Our plant supplants your plant: a real-life cellulosic ethanol refinery. Photo: Iogen
Sometimes it seems virtually anything can be made into fuel. As though, if we had the right technology, we could throw together old T-shirts, bumper stickers, and pine cones to make a magical elixir to run the millions of cars on North America’s highways.
That’s not an entirely far-fetched scenario. The days of filling up our cars on dead dinosaur goo are likely coming to an end. Instead, we’ll be using fuel made from plants and plant waste. (Don’t hold your breath for the bumper stickers.)
The great white hope in today’s biofuels world is cellulosic ethanol, and the one pre-commercial demonstration plant currently producing it lies in the great white north.
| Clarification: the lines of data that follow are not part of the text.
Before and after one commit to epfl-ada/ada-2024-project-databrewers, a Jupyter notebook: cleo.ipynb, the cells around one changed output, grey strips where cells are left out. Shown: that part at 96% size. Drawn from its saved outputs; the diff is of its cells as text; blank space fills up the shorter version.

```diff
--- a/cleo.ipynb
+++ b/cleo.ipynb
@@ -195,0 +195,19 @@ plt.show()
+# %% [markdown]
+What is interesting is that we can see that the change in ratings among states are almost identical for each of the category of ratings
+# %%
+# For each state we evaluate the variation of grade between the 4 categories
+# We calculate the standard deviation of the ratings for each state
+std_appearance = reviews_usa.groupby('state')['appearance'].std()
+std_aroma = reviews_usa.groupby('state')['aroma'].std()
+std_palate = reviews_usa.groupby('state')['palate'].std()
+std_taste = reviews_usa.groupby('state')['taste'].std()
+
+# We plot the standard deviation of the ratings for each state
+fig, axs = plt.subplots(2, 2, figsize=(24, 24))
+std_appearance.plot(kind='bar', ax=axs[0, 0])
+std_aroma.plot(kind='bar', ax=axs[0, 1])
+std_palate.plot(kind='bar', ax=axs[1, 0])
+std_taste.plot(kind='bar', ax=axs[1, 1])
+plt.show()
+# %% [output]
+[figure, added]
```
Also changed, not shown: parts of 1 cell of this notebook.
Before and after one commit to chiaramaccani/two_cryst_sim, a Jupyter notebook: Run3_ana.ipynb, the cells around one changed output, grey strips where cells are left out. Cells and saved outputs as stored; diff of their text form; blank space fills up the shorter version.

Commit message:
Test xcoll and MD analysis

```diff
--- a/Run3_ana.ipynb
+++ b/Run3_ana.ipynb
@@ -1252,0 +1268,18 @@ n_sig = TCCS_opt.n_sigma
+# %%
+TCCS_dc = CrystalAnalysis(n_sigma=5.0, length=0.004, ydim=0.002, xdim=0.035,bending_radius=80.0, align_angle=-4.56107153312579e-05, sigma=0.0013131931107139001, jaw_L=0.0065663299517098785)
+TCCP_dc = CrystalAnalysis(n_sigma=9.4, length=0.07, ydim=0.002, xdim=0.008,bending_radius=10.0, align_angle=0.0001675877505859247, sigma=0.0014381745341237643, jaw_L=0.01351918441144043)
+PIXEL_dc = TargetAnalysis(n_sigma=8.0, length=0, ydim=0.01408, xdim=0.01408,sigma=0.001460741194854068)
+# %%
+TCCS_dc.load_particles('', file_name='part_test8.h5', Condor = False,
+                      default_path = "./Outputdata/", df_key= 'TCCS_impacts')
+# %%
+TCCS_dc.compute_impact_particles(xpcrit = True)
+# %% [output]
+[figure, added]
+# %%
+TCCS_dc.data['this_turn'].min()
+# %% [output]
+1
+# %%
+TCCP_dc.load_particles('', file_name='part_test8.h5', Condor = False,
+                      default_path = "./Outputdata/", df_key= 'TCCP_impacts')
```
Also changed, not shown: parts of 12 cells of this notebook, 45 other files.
It’s run by Iogen Corporation, a Canadian biotech firm that has been around since the 1970s, manufacturing enzyme products for the pulp and paper, textile, and animal-feed industries.
At its cellulose demonstration plant in Ottawa, Canada, Iogen converts wheat, oat, and barley straw into 3 million liters of ethanol per year (about 793,000 gallons). The plant — w... Read more